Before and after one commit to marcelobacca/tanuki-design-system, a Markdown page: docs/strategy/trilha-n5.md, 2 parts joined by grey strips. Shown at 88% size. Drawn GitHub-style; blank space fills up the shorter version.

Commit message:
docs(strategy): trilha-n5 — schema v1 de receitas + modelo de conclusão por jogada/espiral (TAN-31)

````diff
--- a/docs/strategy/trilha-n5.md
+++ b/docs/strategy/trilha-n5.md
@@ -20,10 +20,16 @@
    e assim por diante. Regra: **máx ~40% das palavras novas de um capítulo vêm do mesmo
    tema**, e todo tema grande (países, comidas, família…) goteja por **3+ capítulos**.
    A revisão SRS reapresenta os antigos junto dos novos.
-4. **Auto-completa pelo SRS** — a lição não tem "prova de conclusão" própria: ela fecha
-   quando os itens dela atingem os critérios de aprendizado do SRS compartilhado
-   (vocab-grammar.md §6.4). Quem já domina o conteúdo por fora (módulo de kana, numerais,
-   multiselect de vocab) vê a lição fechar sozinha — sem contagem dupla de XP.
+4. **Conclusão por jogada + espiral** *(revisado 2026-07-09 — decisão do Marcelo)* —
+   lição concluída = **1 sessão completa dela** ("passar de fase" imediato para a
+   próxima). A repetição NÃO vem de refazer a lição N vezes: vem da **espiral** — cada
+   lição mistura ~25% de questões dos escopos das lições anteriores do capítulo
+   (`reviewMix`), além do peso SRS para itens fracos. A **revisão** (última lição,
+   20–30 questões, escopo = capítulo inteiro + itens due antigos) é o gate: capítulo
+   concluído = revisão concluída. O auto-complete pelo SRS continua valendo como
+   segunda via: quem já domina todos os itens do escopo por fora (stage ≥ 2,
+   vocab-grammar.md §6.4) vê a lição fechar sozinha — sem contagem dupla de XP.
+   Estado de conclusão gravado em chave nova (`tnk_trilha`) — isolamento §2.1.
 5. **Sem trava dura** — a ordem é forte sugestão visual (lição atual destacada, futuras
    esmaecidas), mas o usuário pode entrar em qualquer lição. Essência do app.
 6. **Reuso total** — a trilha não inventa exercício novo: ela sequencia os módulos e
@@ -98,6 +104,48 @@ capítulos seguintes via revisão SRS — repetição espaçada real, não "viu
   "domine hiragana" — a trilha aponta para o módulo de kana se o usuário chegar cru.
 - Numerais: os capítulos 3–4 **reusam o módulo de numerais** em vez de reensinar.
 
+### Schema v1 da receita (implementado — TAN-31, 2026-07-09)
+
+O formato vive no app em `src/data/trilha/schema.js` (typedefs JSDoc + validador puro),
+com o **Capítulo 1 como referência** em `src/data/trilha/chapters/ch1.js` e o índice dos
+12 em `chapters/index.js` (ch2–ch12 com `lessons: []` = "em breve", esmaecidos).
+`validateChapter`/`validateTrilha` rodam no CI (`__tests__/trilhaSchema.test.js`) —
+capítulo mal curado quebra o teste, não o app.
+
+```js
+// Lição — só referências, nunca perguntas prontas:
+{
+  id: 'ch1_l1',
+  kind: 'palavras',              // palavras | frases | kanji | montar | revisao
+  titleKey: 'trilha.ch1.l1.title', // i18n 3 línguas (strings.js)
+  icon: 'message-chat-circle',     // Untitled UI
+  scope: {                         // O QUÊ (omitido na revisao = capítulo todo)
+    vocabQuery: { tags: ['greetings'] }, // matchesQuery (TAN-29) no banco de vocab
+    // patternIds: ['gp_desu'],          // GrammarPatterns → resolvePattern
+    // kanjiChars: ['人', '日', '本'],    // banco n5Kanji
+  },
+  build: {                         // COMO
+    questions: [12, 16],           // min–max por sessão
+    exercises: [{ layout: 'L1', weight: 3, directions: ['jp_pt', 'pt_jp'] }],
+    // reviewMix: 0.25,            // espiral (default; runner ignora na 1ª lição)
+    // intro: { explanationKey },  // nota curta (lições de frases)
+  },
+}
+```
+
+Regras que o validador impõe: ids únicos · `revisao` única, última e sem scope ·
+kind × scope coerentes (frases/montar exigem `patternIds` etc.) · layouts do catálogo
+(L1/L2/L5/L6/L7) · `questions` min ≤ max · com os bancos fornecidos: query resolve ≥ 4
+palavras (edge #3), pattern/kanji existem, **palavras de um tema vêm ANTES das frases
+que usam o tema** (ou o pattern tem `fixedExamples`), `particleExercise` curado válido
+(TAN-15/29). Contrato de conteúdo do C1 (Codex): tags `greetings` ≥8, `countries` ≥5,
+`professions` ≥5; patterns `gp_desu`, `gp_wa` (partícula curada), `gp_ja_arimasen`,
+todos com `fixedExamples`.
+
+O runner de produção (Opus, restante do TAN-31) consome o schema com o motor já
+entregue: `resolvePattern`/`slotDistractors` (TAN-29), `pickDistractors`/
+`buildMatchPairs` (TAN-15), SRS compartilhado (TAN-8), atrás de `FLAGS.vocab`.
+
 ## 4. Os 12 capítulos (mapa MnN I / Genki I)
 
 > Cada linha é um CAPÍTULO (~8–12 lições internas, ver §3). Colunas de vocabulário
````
----------------
■ **What is needed**
Output all of the records exactly, with nothing omitted.

■ **Exercise solution**
Before and after one commit to marcelobacca/tanuki-design-system, a Markdown page: docs/strategy/trilha-n5.md, 2 parts joined by grey strips. Shown at 88% size. Drawn GitHub-style; blank space fills up the shorter version.

Commit message:
docs(strategy): trilha-n5 — schema v1 de receitas + modelo de conclusão por jogada/espiral (TAN-31)

````diff
--- a/docs/strategy/trilha-n5.md
+++ b/docs/strategy/trilha-n5.md
@@ -20,10 +20,16 @@
    e assim por diante. Regra: **máx ~40% das palavras novas de um capítulo vêm do mesmo
    tema**, e todo tema grande (países, comidas, família…) goteja por **3+ capítulos**.
    A revisão SRS reapresenta os antigos junto dos novos.
-4. **Auto-completa pelo SRS** — a lição não tem "prova de conclusão" própria: ela fecha
-   quando os itens dela atingem os critérios de aprendizado do SRS compartilhado
-   (vocab-grammar.md §6.4). Quem já domina o conteúdo por fora (módulo de kana, numerais,
-   multiselect de vocab) vê a lição fechar sozinha — sem contagem dupla de XP.
+4. **Conclusão por jogada + espiral** *(revisado 2026-07-09 — decisão do Marcelo)* —
+   lição concluída = **1 sessão completa dela** ("passar de fase" imediato para a
+   próxima). A repetição NÃO vem de refazer a lição N vezes: vem da **espiral** — cada
+   lição mistura ~25% de questões dos escopos das lições anteriores do capítulo
+   (`reviewMix`), além do peso SRS para itens fracos. A **revisão** (última lição,
+   20–30 questões, escopo = capítulo inteiro + itens due antigos) é o gate: capítulo
+   concluído = revisão concluída. O auto-complete pelo SRS continua valendo como
+   segunda via: quem já domina todos os itens do escopo por fora (stage ≥ 2,
+   vocab-grammar.md §6.4) vê a lição fechar sozinha — sem contagem dupla de XP.
+   Estado de conclusão gravado em chave nova (`tnk_trilha`) — isolamento §2.1.
 5. **Sem trava dura** — a ordem é forte sugestão visual (lição atual destacada, futuras
    esmaecidas), mas o usuário pode entrar em qualquer lição. Essência do app.
 6. **Reuso total** — a trilha não inventa exercício novo: ela sequencia os módulos e
@@ -98,6 +104,48 @@ capítulos seguintes via revisão SRS — repetição espaçada real, não "viu
   "domine hiragana" — a trilha aponta para o módulo de kana se o usuário chegar cru.
 - Numerais: os capítulos 3–4 **reusam o módulo de numerais** em vez de reensinar.
 
+### Schema v1 da receita (implementado — TAN-31, 2026-07-09)
+
+O formato vive no app em `src/data/trilha/schema.js` (typedefs JSDoc + validador puro),
+com o **Capítulo 1 como referência** em `src/data/trilha/chapters/ch1.js` e o índice dos
+12 em `chapters/index.js` (ch2–ch12 com `lessons: []` = "em breve", esmaecidos).
+`validateChapter`/`validateTrilha` rodam no CI (`__tests__/trilhaSchema.test.js`) —
+capítulo mal curado quebra o teste, não o app.
+
+```js
+// Lição — só referências, nunca perguntas prontas:
+{
+  id: 'ch1_l1',
+  kind: 'palavras',              // palavras | frases | kanji | montar | revisao
+  titleKey: 'trilha.ch1.l1.title', // i18n 3 línguas (strings.js)
+  icon: 'message-chat-circle',     // Untitled UI
+  scope: {                         // O QUÊ (omitido na revisao = capítulo todo)
+    vocabQuery: { tags: ['greetings'] }, // matchesQuery (TAN-29) no banco de vocab
+    // patternIds: ['gp_desu'],          // GrammarPatterns → resolvePattern
+    // kanjiChars: ['人', '日', '本'],    // banco n5Kanji
+  },
+  build: {                         // COMO
+    questions: [12, 16],           // min–max por sessão
+    exercises: [{ layout: 'L1', weight: 3, directions: ['jp_pt', 'pt_jp'] }],
+    // reviewMix: 0.25,            // espiral (default; runner ignora na 1ª lição)
+    // intro: { explanationKey },  // nota curta (lições de frases)
+  },
+}
+```
+
+Regras que o validador impõe: ids únicos · `revisao` única, última e sem scope ·
+kind × scope coerentes (frases/montar exigem `patternIds` etc.) · layouts do catálogo
+(L1/L2/L5/L6/L7) · `questions` min ≤ max · com os bancos fornecidos: query resolve ≥ 4
+palavras (edge #3), pattern/kanji existem, **palavras de um tema vêm ANTES das frases
+que usam o tema** (ou o pattern tem `fixedExamples`), `particleExercise` curado válido
+(TAN-15/29). Contrato de conteúdo do C1 (Codex): tags `greetings` ≥8, `countries` ≥5,
+`professions` ≥5; patterns `gp_desu`, `gp_wa` (partícula curada), `gp_ja_arimasen`,
+todos com `fixedExamples`.
+
+O runner de produção (Opus, restante do TAN-31) consome o schema com o motor já
+entregue: `resolvePattern`/`slotDistractors` (TAN-29), `pickDistractors`/
+`buildMatchPairs` (TAN-15), SRS compartilhado (TAN-8), atrás de `FLAGS.vocab`.
+
 ## 4. Os 12 capítulos (mapa MnN I / Genki I)
 
 > Cada linha é um CAPÍTULO (~8–12 lições internas, ver §3). Colunas de vocabulário
````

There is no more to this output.